- Problem to work on -
Give the records again word for word. Leave every picture out.

[Opening Data extract section]

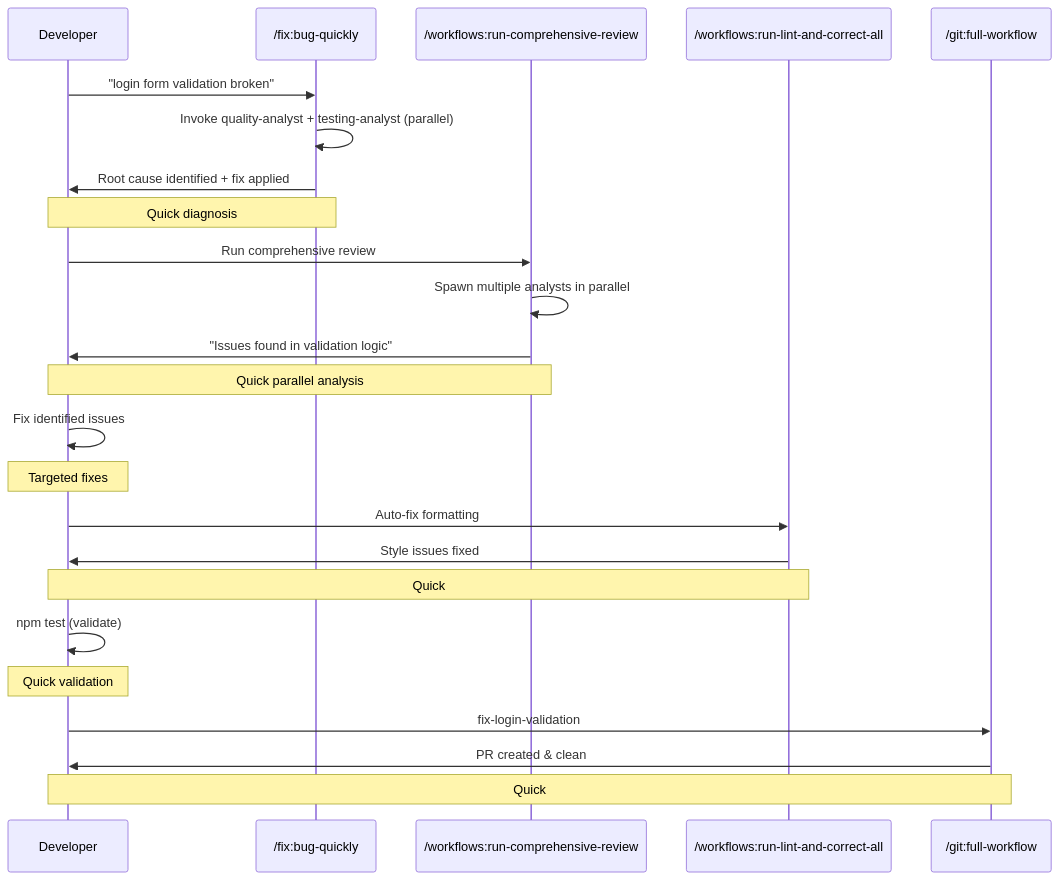
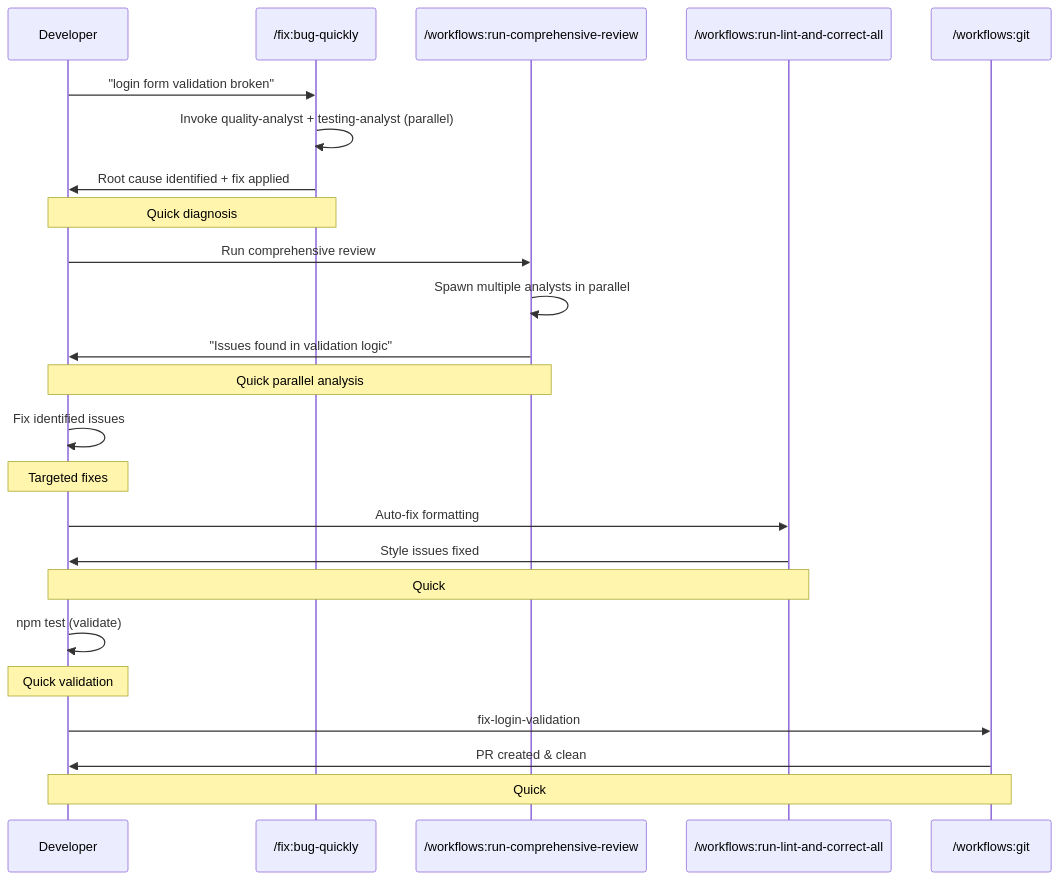
The second of 8 diagrams in docs/typical-workflows.md (thomasholknielsen/claude-code-config), drawn with Mermaid before and after one commit. The commit also changed other lines of this file and 198 other files, not shown here.

````diff
--- a/docs/typical-workflows.md
+++ b/docs/typical-workflows.md
@@ -111,32 +115,32 @@
 ```mermaid
 sequenceDiagram
     participant Dev as Developer
     participant Fix as /fix:bug-quickly
     participant Review as /workflows:run-comprehensive-review
     participant Lint as /workflows:run-lint-and-correct-all
-    participant Git as /git:full-workflow
+    participant Git as /workflows:git
 
     Dev->>Fix: "login form validation broken"
     Fix->>Fix: Invoke quality-analyst + testing-analyst (parallel)
     Fix->>Dev: Root cause identified + fix applied
     Note over Dev,Fix: Quick diagnosis
 
     Dev->>Review: Run comprehensive review
     Review->>Review: Spawn multiple analysts in parallel
     Review->>Dev: "Issues found in validation logic"
     Note over Dev,Review: Quick parallel analysis
 
     Dev->>Dev: Fix identified issues
     Note over Dev: Targeted fixes
 
     Dev->>Lint: Auto-fix formatting
     Lint->>Dev: Style issues fixed
     Note over Dev,Lint: Quick
 
     Dev->>Dev: npm test (validate)
     Note over Dev: Quick validation
 
     Dev->>Git: fix-login-validation
     Git->>Dev: PR created & clean
     Note over Dev,Git: Quick
 ```
````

[Closing Data extract section]

- Response to the exercise -
The second of 8 diagrams in docs/typical-workflows.md (thomasholknielsen/claude-code-config), drawn with Mermaid before and after one commit. The commit also changed other lines of this file and 198 other files, not shown here.

````diff
--- a/docs/typical-workflows.md
+++ b/docs/typical-workflows.md
@@ -111,32 +115,32 @@
 ```mermaid
 sequenceDiagram
     participant Dev as Developer
     participant Fix as /fix:bug-quickly
     participant Review as /workflows:run-comprehensive-review
     participant Lint as /workflows:run-lint-and-correct-all
-    participant Git as /git:full-workflow
+    participant Git as /workflows:git
 
     Dev->>Fix: "login form validation broken"
     Fix->>Fix: Invoke quality-analyst + testing-analyst (parallel)
     Fix->>Dev: Root cause identified + fix applied
     Note over Dev,Fix: Quick diagnosis
 
     Dev->>Review: Run comprehensive review
     Review->>Review: Spawn multiple analysts in parallel
     Review->>Dev: "Issues found in validation logic"
     Note over Dev,Review: Quick parallel analysis
 
     Dev->>Dev: Fix identified issues
     Note over Dev: Targeted fixes
 
     Dev->>Lint: Auto-fix formatting
     Lint->>Dev: Style issues fixed
     Note over Dev,Lint: Quick
 
     Dev->>Dev: npm test (validate)
     Note over Dev: Quick validation
 
     Dev->>Git: fix-login-validation
     Git->>Dev: PR created & clean
     Note over Dev,Git: Quick
 ```
````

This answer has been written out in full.